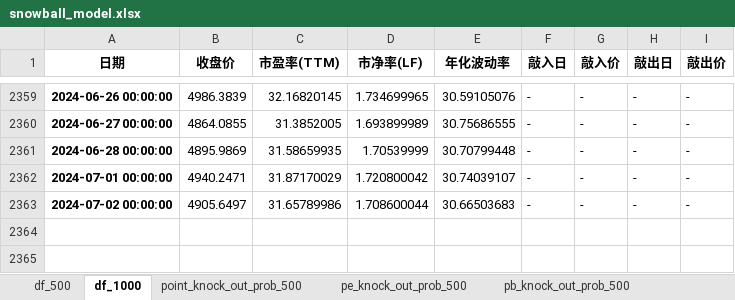
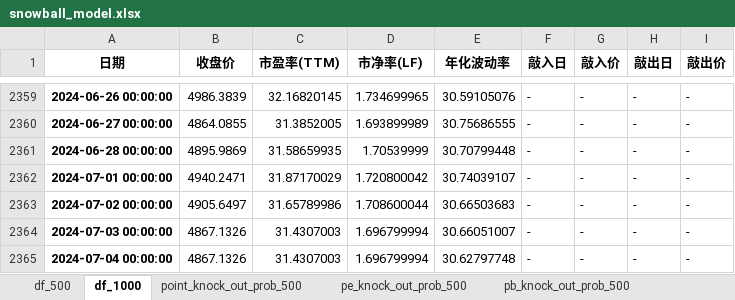
Before and after one commit to DravenXX/-, an Excel workbook: data/snowball_model.xlsx, sheet df_1000, drawn as a sheet; only a part is shown, gaps mark what is left out; values as stored, in another font and other column widths than the file's, no borders; the diff names each change by its address in the sheet, - before the commit and + after, or states it on an @@ line.

```diff
--- a/data/snowball_model.xlsx (sheet df_1000)
+++ b/data/snowball_model.xlsx (sheet df_1000)
+row 2364: 2024-07-03 00:00:00 | 4867.1326 | 31.4307003 | 1.696799994 | 30.66051007 | - | - | - | -
+row 2365: 2024-07-04 00:00:00 | 4867.1326 | 31.4307003 | 1.696799994 | 30.62797748 | - | - | - | -
```
Also changed, not shown: sheet df_1000_knock_rate_dict, sheet df_500_knock_rate_dict, sheet df_500, sheet df_1000_current_loss_ratio_dict, sheet volatility_knock_out_prob_500, sheet pb_knock_out_prob_500, 7 more sheets.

EXERCISE BRIEF = Could the lines above be copied out exactly, with no image carried over?

SOLUTION TO THE EXERCISE =
Before and after one commit to DravenXX/-, an Excel workbook: data/snowball_model.xlsx, sheet df_1000, drawn as a sheet; only a part is shown, gaps mark what is left out; values as stored, in another font and other column widths than the file's, no borders; the diff names each change by its address in the sheet, - before the commit and + after, or states it on an @@ line.

```diff
--- a/data/snowball_model.xlsx (sheet df_1000)
+++ b/data/snowball_model.xlsx (sheet df_1000)
+row 2364: 2024-07-03 00:00:00 | 4867.1326 | 31.4307003 | 1.696799994 | 30.66051007 | - | - | - | -
+row 2365: 2024-07-04 00:00:00 | 4867.1326 | 31.4307003 | 1.696799994 | 30.62797748 | - | - | - | -
```
Also changed, not shown: sheet df_1000_knock_rate_dict, sheet df_500_knock_rate_dict, sheet df_500, sheet df_1000_current_loss_ratio_dict, sheet volatility_knock_out_prob_500, sheet pb_knock_out_prob_500, 7 more sheets.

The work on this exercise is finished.